Dear Valued Williams & Company Client:

In an effort to keep you as informed as possible related to the various COVID related stimulus programs implemented by the Federal Government we want to pass along a recent development, and reminder of an ongoing program.

PPP Loan Forgiveness Update

In a Revenue Ruling released by the IRS on November 18th, the IRS has confirmed that any expenses paid with “forgiven” PPP loan funds, will not be deductible, thus meaning any forgiven loan proceeds will affect taxable income. 
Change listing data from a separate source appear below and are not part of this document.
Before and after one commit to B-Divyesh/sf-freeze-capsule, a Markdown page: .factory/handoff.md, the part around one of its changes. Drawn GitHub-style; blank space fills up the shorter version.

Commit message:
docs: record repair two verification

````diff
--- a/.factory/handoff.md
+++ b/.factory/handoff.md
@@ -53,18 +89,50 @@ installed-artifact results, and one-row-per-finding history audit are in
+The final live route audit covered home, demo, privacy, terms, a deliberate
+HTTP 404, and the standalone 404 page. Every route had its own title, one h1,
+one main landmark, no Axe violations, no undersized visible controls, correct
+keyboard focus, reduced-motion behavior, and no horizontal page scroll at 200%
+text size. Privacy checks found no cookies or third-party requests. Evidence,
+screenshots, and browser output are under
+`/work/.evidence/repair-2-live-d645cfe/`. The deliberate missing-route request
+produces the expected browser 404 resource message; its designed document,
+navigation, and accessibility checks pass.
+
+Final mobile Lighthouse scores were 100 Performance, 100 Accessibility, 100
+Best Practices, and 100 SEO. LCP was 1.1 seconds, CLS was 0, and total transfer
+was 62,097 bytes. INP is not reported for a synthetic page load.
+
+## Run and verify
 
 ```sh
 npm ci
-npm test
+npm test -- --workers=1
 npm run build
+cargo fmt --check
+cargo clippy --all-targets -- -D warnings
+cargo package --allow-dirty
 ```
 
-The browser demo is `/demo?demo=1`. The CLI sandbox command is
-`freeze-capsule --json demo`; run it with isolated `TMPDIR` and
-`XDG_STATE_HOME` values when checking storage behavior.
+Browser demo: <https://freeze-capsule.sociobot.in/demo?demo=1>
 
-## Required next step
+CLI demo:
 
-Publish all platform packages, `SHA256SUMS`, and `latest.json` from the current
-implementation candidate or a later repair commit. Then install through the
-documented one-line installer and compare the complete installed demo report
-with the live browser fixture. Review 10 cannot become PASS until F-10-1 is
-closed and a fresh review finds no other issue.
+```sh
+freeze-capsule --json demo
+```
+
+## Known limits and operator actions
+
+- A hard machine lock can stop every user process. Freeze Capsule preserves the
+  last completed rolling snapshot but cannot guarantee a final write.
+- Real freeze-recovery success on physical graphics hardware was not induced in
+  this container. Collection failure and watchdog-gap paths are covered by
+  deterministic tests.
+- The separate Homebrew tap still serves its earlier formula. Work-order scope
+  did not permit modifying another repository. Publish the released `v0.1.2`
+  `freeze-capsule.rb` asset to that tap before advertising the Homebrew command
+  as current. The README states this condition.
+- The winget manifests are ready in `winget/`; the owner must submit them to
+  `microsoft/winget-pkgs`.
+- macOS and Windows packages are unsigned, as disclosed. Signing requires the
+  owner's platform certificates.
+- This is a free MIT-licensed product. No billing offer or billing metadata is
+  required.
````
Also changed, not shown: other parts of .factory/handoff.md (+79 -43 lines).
The new release, however, also stated that the nondeductible expenses should be reflected in 2020 even if you wait until 2021 to apply for forgiveness.  This is very different from previous understanding, which was that the non-deductible expenses would not be reflected until the year that forgiveness is actually granted.  So contrary to previous communications, in most cases the non-deductible expenses will need to be reflected on your 2020 tax filing, thus increasing taxable income.  If you do not reasonably expect your loan to be fully forgiven you should discuss with your tax advisor.

There is still some commentary that believes Congress could pass further stimulus bills that would provide for the deductibility of expenses paid with the forgiven loan funds, however, under current law and IRS rulings, taxpayers should plan to treat applicable expenses as non-deductible.


A quick reminder concerning the Families First Coronavirus Response Act (FFCRA).  This is the program that allows for employers to pay employees whom were unable to attend work because they were directly affected by COVID 19 or were required to care for a family member effected by COVID 19.  The act requires employers of over 50 employees to comply with the act and for those with less than 50 employees, it is required unless it places undo hardship upon that employer to comply with the act.  Employers who pay qualifying wages will receive a 100% payroll tax credit for those wages as well as be exempt from contributing the employer’s share of social security on those wages.  The act does limit the number of hours to be paid per employee under the act, as well as the amount paid per hour.  This act currently expires on 12/31/20.  If you have further questions, please contact us.

We are here to help

Our team will continue to make every effort possible to stay informed in this constantly evolving area and share pertinent information as we receive it.  However, please reach out and let us know how we can help you.